#### What to do:
Only lines with the string "background" are wanted. Pull them out of the data.

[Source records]
════════
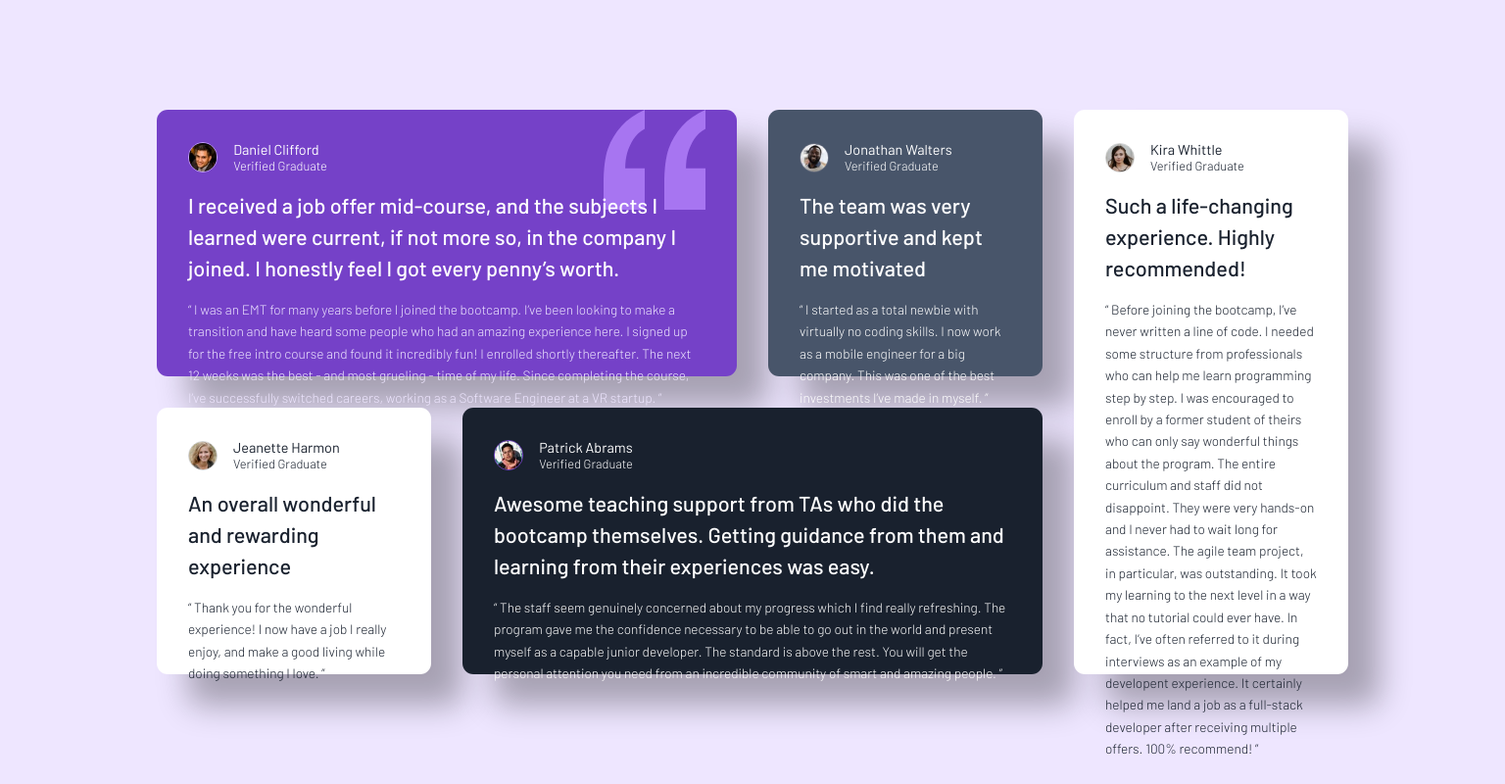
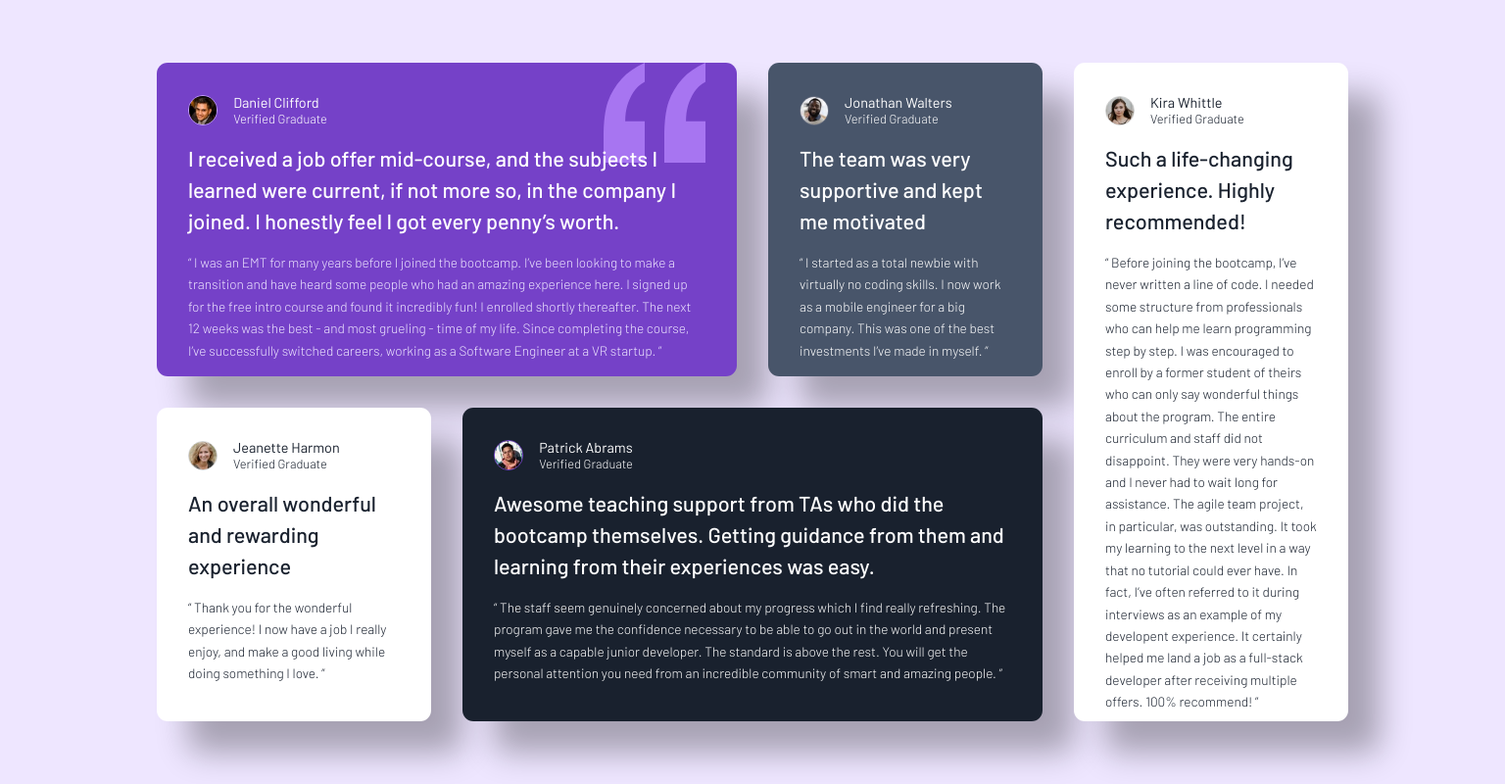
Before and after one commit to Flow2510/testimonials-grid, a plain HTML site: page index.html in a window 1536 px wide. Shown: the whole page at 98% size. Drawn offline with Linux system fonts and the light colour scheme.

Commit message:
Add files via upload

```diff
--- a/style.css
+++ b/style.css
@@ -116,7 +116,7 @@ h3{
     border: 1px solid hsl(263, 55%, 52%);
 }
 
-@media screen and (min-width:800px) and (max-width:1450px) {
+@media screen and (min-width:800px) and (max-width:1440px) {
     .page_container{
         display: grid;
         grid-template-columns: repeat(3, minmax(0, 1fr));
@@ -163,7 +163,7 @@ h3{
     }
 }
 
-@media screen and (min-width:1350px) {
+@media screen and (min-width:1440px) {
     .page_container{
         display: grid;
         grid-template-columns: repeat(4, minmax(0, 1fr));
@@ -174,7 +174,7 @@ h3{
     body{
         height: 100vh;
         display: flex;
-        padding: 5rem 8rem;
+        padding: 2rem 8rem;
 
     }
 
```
════════
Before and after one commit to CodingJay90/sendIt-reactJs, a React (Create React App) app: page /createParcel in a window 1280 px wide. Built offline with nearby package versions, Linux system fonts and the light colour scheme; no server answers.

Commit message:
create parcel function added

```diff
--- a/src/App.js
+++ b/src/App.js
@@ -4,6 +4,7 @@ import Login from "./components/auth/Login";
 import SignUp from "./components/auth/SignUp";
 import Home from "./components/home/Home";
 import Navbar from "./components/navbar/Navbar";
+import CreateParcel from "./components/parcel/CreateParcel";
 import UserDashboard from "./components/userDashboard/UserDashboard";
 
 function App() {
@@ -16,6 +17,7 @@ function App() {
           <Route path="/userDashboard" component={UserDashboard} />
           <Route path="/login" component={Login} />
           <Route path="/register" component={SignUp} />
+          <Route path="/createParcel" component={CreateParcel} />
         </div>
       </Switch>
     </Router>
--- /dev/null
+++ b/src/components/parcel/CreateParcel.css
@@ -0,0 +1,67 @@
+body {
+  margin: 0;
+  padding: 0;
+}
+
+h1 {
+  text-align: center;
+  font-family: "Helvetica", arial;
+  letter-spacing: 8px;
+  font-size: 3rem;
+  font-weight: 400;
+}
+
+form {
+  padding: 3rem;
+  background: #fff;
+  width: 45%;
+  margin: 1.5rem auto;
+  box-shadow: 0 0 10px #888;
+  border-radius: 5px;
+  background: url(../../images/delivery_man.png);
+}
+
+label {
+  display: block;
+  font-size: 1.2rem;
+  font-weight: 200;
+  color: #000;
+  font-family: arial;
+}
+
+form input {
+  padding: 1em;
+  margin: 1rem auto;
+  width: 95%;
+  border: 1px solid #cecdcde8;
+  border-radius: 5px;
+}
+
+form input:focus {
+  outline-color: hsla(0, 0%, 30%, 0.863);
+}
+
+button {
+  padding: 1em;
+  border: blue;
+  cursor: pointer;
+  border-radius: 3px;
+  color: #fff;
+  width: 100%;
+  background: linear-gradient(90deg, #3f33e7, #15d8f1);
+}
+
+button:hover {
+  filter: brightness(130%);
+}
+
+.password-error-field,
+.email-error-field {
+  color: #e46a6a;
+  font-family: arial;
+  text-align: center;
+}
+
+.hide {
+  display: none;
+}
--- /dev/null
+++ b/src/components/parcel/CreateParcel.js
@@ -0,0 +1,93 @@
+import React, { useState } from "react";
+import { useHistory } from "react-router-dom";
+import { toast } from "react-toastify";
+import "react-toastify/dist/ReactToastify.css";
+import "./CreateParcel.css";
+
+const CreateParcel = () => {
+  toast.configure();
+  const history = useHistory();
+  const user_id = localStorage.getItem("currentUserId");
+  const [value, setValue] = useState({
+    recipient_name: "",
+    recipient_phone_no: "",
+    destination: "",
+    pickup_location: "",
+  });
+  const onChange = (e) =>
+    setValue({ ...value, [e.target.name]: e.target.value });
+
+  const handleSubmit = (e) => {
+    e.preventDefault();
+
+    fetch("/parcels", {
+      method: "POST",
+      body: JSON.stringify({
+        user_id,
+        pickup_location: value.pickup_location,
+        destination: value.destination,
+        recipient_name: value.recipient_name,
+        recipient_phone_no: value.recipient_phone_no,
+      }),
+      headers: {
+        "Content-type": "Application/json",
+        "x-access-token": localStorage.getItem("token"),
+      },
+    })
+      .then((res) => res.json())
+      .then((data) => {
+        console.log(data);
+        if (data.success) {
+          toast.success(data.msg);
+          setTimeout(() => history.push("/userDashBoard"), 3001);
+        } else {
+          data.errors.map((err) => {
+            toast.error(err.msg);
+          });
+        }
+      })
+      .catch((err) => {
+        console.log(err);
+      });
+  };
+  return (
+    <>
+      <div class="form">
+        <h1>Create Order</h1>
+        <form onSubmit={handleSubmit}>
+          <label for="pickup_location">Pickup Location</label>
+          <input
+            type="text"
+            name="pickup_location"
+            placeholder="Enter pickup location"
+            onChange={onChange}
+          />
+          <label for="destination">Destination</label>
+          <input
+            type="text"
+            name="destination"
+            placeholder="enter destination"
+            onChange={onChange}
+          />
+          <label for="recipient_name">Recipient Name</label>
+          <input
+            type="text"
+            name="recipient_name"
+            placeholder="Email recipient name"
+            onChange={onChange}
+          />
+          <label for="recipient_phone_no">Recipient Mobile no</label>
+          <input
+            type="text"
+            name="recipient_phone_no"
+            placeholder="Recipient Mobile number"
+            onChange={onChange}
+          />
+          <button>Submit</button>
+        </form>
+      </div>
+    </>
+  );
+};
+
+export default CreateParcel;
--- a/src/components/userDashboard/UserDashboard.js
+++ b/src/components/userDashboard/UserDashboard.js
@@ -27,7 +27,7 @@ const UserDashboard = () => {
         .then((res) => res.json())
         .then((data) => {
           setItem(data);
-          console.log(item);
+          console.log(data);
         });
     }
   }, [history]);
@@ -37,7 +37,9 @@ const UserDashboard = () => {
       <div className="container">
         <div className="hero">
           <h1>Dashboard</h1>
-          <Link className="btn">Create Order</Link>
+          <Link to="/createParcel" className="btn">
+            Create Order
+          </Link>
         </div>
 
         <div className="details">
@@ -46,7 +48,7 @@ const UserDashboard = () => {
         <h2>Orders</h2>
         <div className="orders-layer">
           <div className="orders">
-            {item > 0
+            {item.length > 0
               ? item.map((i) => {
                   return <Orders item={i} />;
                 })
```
════════
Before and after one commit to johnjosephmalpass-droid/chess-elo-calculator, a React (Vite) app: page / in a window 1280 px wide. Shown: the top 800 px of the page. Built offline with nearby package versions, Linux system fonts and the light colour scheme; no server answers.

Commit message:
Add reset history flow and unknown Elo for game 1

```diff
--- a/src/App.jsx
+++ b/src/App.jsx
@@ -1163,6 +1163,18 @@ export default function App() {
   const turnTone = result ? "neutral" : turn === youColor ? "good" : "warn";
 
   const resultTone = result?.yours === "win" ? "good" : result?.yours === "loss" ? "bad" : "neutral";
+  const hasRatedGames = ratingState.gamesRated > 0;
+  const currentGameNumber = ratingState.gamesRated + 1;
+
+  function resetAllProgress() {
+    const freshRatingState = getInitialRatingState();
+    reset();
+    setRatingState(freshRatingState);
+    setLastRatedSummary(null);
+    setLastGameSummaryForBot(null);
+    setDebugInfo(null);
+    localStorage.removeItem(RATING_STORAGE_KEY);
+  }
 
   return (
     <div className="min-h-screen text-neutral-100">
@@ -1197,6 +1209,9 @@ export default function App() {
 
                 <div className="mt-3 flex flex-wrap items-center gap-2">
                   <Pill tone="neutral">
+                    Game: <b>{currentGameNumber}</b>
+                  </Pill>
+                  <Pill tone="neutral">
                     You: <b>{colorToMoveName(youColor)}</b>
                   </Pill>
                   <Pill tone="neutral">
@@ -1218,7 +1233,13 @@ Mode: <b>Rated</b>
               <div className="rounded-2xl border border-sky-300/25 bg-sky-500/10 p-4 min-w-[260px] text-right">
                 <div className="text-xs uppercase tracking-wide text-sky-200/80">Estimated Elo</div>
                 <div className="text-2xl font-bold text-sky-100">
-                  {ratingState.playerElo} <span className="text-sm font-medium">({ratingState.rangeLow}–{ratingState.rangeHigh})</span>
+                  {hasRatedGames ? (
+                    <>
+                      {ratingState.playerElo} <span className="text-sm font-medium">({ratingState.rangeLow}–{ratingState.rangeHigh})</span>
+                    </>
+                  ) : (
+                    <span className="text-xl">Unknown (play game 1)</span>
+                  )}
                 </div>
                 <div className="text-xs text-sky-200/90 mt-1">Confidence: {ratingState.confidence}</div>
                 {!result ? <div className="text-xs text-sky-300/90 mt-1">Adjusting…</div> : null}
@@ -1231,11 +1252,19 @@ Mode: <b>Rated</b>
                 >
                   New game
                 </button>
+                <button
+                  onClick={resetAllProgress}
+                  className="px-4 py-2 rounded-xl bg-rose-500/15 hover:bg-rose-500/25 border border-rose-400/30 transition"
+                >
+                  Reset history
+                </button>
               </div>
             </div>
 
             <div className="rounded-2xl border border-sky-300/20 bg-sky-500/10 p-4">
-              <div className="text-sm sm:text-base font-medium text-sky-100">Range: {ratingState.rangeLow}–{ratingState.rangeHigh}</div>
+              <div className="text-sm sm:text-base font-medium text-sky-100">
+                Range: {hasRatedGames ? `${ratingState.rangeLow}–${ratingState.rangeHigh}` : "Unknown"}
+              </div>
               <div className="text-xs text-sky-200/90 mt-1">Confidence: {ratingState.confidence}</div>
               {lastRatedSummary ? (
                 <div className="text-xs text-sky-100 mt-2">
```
════════
#### Exercise result:
+  background: #fff;
+  background: url(../../images/delivery_man.png);
+  background: linear-gradient(90deg, #3f33e7, #15d8f1);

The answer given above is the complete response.